Below are three resolutions we can all live by because they do not include eating healthier or exercising more. These 2019 resolutions are targeted to energy buyers to help ensure your energy procurement programs are best-in-class.
Focus on Cost, not Just Price
Even though we folks in energy procurement are obsessed with energy rates, company budgets only care about overall costs. When looking at your company’s energy budget, your usage must be considered as much as your energy rate. Energy consumption should be evaluated for quantity and quality.
It is important to understand consumption patterns given production levels, weather impacts and load flexibility. Benchmarking current consumption alongside production levels and outside temperatures is a great place to start. Trends may be evident almost immediately and anomalies may present themselves. Identify load-consuming equipment that may have flexibility to run in advance of or behind peak hours without dramatically impacting production . This type of load flexibility is valuable and can be monetized. Once you get your arms around how much your facility uses today you can then start figuring out how to use less tomorrow.
The quality of the power coming into your facility should also be evaluated. Specifically, voltage sags of only milliseconds can cause production interruptions costing thousands, if not millions of dollars. These sags are usually caused by outside forces such as animals damaging utility distribution equipment, cars running into utility poles and lighting strikes. It is nearly impossible for utilities to eliminate voltage sags for an entire network, which leaves customers to provide their own correction equipment. Quantifying the total costs of voltage sags to your operations can allow you to calculate payback periods for customer-sited solutions such as active voltage conditioners (AVCs).
Purchase Proactively, Not Reactively
Being market reactive is a very costly approach to energy buying. Many energy buyers manage their purchases around their existing contract-end date, watching the market for only a few months prior to contract expiration. This method is not optimal and it is risky especially if the expiration is during peak price times in the winter and summer months.
By way of example, since 2015, electricity to be delivered during the year of 2020 has traded at a minimum of $33.33/MWh and a maximum of $45.33/MWh. That is a 36% difference! If you are able to proactively take advantage of market lows by making purchasing decisions years in advance of delivery, then the likelihood of securing market lows can be achieved. Changing purchasing strategies and policy’s to allow this type of long term planning can be extremely valuable to your bottom line.
Expect More from Trusted Advisors
Energy suppliers and brokers are constantly seeking their next customer as sales quotas loom over their heads. This can leave many of their current customers wondering when the last time they saw “our energy sales guy” in our office. Energy buyers should demand more of their trusted energy advisors. Energy costs are one of the top expenses for many manufacturers so keeping on the leading edge of risks and opportunities is critical to your success.
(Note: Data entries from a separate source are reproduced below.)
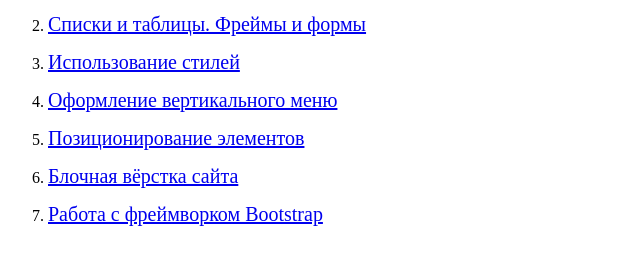
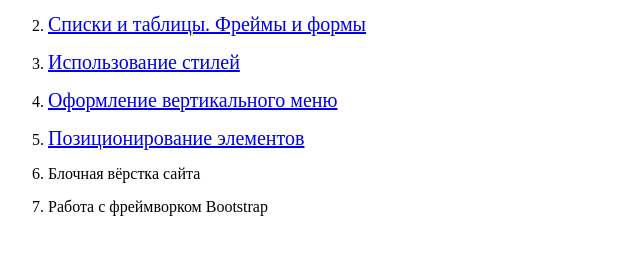
Before and after one commit to polyarn1y/polyarn1y.github.io, a plain HTML site: page index.html in a window 1280 px wide. Shown: the part 105-370 px from the top of the page, without its empty margins (0-640 px from the left). Drawn offline with Linux system fonts and the light colour scheme.

Commit message:
Update index.html

```diff
--- a/index.html
+++ b/index.html
@@ -23,8 +23,8 @@
     <li><a href="lab3/">Использование стилей</a></li>
     <li><a href="lab4/">Оформление вертикального меню</a></li>
     <li><a href="lab5/">Позиционирование элементов</a></li>
-    <li><a href="lab6/">Блочная вёрстка сайта</a></li>
-    <li><a href="lab7/">Работа с фреймворком Bootstrap</a></li>
+    <li>Блочная вёрстка сайта</li>
+    <li>Работа с фреймворком Bootstrap</li>
   </ol>
 </body>
 </html>
```
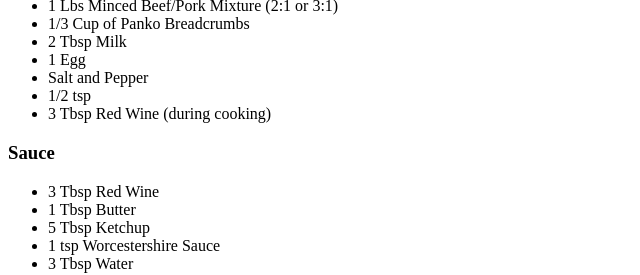
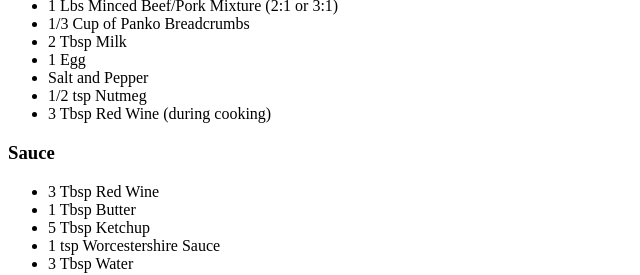
Before and after one commit to RaeKobi/odin-recipes, a plain HTML site: page recipes/hambagu.html in a window 1280 px wide. Shown: the part 777-1052 px from the top of the page, 0-640 px from the left. Drawn offline with Linux system fonts and the light colour scheme; files that its build step writes are made by us from their sources.

Commit message:
Fixed a missing ingredient

```diff
--- a/recipes/hambagu.html
+++ b/recipes/hambagu.html
@@ -22,7 +22,7 @@
             <li>2 Tbsp Milk</li>
             <li>1 Egg</li>
             <li>Salt and Pepper</li>
-            <li>1/2 tsp </li>
+            <li>1/2 tsp Nutmeg</li>
             <li>3 Tbsp Red Wine (during cooking)</li>
         </ul>
         <h3>Sauce</h3>
```
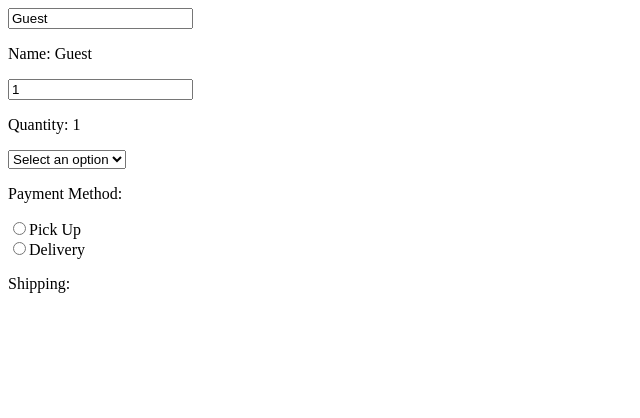
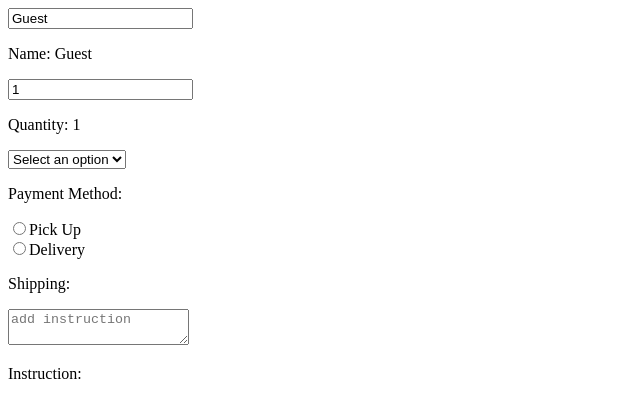
Before and after one commit to Hvk26/ReactApp-Test, a React (Vite) app: page / in a window 1280 px wide. Shown: the top 418 px of the page, without its empty margins (0-640 px from the left). Built offline with nearby package versions, Linux system fonts and the light colour scheme.

Commit message:
adding instruction comment to text-area

```diff
--- a/src/MyComponent.jsx
+++ b/src/MyComponent.jsx
@@ -7,6 +7,7 @@ function MyComponent(){
     const [quantity, setQuantity] = useState(1);
     const [payment, setPayment] = useState("");
     const [method, setMethod] = useState("");
+    const [comment, setComment] = useState("");
 
 
     // declaring different function
@@ -21,6 +22,9 @@ function MyComponent(){
     }
     const methodHandler = ()=>{
         setMethod(event.target.value);
+    }
+    const commentHandler = ()=>{
+        setComment(event.target.value);
     }
 
     return(<div>
@@ -42,6 +46,9 @@ function MyComponent(){
         <label> <input type="radio" value="Pick Up" checked={method === "Pick Up"} onChange={methodHandler}/>Pick Up</label><br/>
         <label> <input type="radio" value="Delivery" checked={method === "Delivery"} onChange={methodHandler}/>Delivery</label>
         <p>Shipping: {method}</p>
+
+        <textarea name="comment" placeholder="add instruction" onChange ={commentHandler}></textarea>
+        <p>Instruction: {comment} </p>
     </div>);
 
 }
```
Insist on periodic in-person updates on both the energy market fundamentals and impending regulated cost impacts should be provided. Ask for energy budgets based on your production forecasts. Presentations should be provided that you can used to communicate up to your management team. Finally, you should have the cell phone number of your trusted advisor and feel as if you can reach them at any time with urgent questions or concerns, but best to wait until after the New Year’s Eve party!
Susanne is a contributor to The Ohio Manufacturers' Association (OMA) Energy Guide blog. OMA’s Energy Guide is the path to customized energy pricing, terms, and smart energy management for Ohio’s manufacturers. To see how the OMA helps manufacturers purchase and manage the costs of energy, please visit: http://energyguide.ohiomfg.com/